In Fun with Problems, Robert Stone demonstrates once again that he is "one of our greatest living writers" (Los Angeles Times). The pieces in this new volume vary greatly in length - some are almost novellas, others no more than a page - but all share the signature blend of longing, violence, black humor, sex, and drugs that has helped Stone illuminate the dark corners of the human soul.
Entire lives are laid out with remarkable precision, in captivating prose: a screenwriter carries on a decades-long affair with a beautiful actress, whose descent into addiction he can neither turn from nor share; a bored husband picks up a mysterious woman only to find that his ego has led him woefully astray; a world-beating Silicon Valley executive receives an unwelcome guest at his mansion in the hills; a scuba dive guides uneasy newlyweds to a point of no return.
Fun with Problems showcases Stone's great gift: to pinpoint and make real the impulses - by turns violently coercive and quietly seductive - that cause us to conceal, reveal, and betray our very selves.
The characters in novelist Robert Stone's latest collection of short stories are depraved, depressed, and debauched, struggling just as much with their vices as their own dark souls. The people who populate Fun With Problems the reckless journalist, the lonely husband, the freebasing actress, the self-destructive professor are beyond redemption, barreling toward an abyss from which they can't or won't stop themselves. This here is heavy stuff.

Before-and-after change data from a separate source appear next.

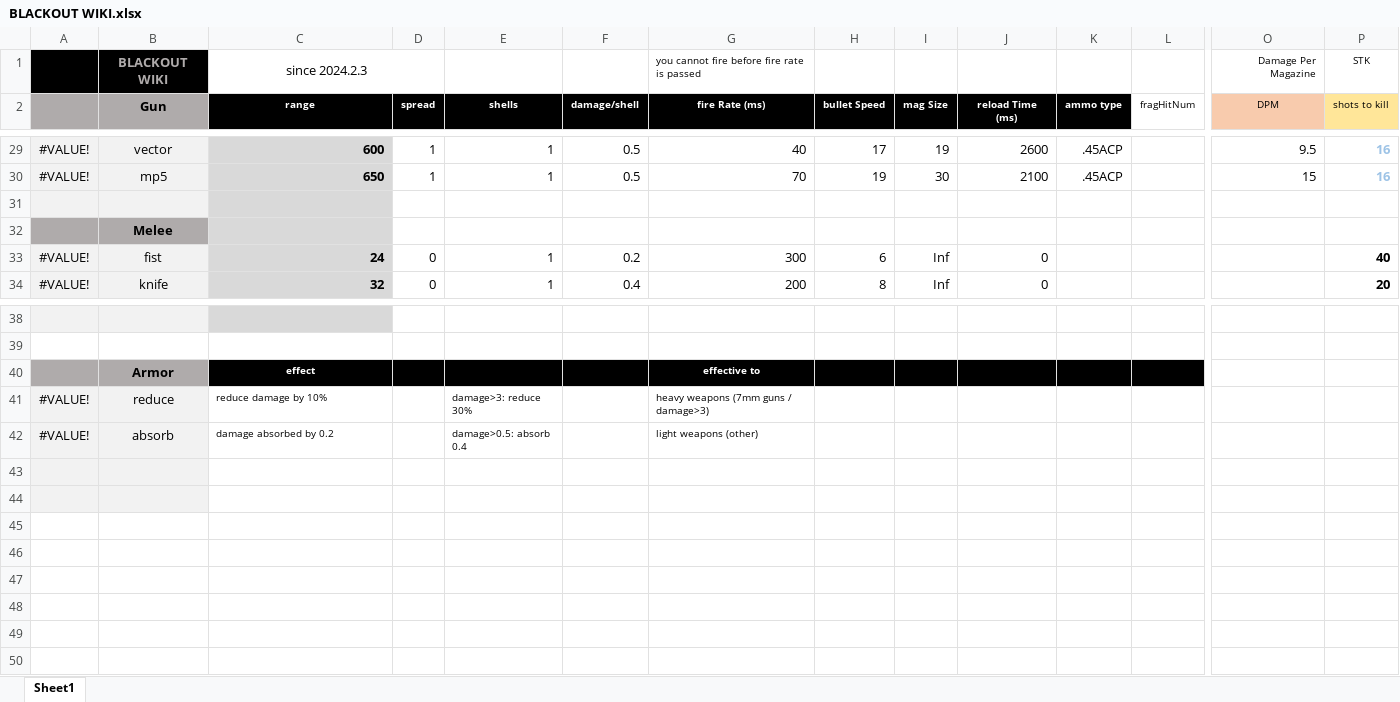
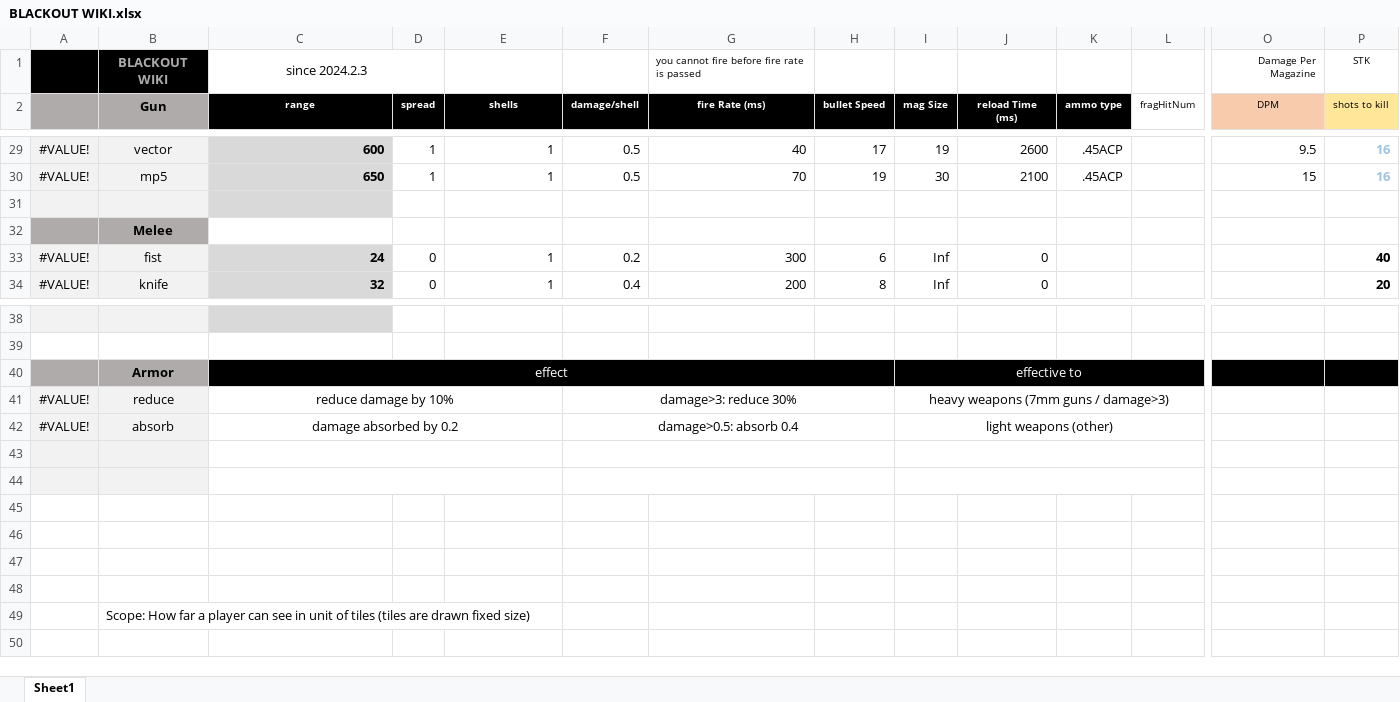
Before and after one commit to blueSparrow2000/blackout, an Excel workbook: BLACKOUT WIKI.xlsx, sheet Sheet1, drawn as a sheet; only a part is shown, gaps mark what is left out; values as stored, in another font and other column widths than the file's, no borders; charts and pictures not drawn; the diff covers the shown part only; the diff names each change by its address in the sheet, - before the commit and + after, or states it on an @@ line.

```diff
--- a/BLACKOUT WIKI.xlsx (sheet Sheet1)
+++ b/BLACKOUT WIKI.xlsx (sheet Sheet1)
-C32 fill: #D9D9D9
+C32 fill: none
@@ C40:C42 text size: larger @@
-C40 bold: on
+C40 bold: off
+C40:H40 merged
-G40 (fire Rate (ms)): effective to
+G40 (fire Rate (ms)): (empty)
-I40 (mag Size): (empty)
+I40 (mag Size): effective to
+I40:L40 merged
-O40:P40 fill: none
+O40:P40 fill: #000000
-C41:C42 alignment: left
+C41:C42 alignment: center
+C41:E41 merged
-E41 (shells): damage>3: reduce 30%
+E41 (shells): (empty)
-F41 (damage/shell): (empty)
+F41 (damage/shell): damage>3: reduce 30%
+F41:H41 merged
-G41 (fire Rate (ms)): heavy weapons (7mm guns / damage>3)
+G41 (fire Rate (ms)): (empty)
-I41 (mag Size): (empty)
+I41 (mag Size): heavy weapons (7mm guns / damage>3)
+I41:L41 merged
+C42:E42 merged
-E42 (shells): damage>0.5: absorb 0.4
+E42 (shells): (empty)
-F42 (damage/shell): (empty)
+F42 (damage/shell): damage>0.5: absorb 0.4
+F42:H42 merged
-G42 (fire Rate (ms)): light weapons (other)
+G42 (fire Rate (ms)): (empty)
-I42 (mag Size): (empty)
+I42 (mag Size): light weapons (other)
+I42:L42 merged
+C43:E43 merged
+F43:H43 merged
+I43:L43 merged
+C44:E44 merged
+F44:H44 merged
+I44:L44 merged
-B49 (Gun): (empty)
+B49 (Gun): Scope: How far a player can see in unit of tiles (tiles are drawn fixed size)
```
Also changed, not shown: 9 edited cells and merged cells elsewhere in this sheet, 1 other file.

Narrating is David Colacci, a gruff-voiced orator whose brusque delivery gives these tales of addiction, infidelity, and hopelessness an emotional urgency. The risk here is that Colacci could veer into hokey, sentimental territory, sympathizing with the characters in a way Stone doesn't intend. But Colacci's interpretation is spot-on, oozing with the venomous contempt these characters feel toward themselves and those around them. In "High Wire", the longest (and best) of the eight stories, about the long-term relationship between two addicts, Colacci is particularly heartbreaking, his voice and cadence perfectly reflecting a junkie's sad descent: "We would embrace. Sometimes we would hold each other, as chaste as Hansel and Gretel, to show we cared. We hoped we cared."
This isn't to say the book, clocking in at just over six hours, is an unpleasant experience, though at times it makes for an uncomfortable one. As much as the characters can be unlikeable and their actions unconscionable, they aren't entirely hard to relate to. They may represent the bleaker sides of humanity, but they still come across as, well, human. This as much due to Colacci's forceful yet wistful portrayal as it is to Stone's poignant storytelling. Jaime Buerger
“Stone's evocative prose treads through the murky waters of dead dreams and waning hopes, bringing out the pathetic and nasty side of people warped by addiction, sex, violence and time.” (Publishers Weekly)
We've sent an email with your order details. Order ID #:
To access this title, visit your library in the app or on the desktop website.
great book for listening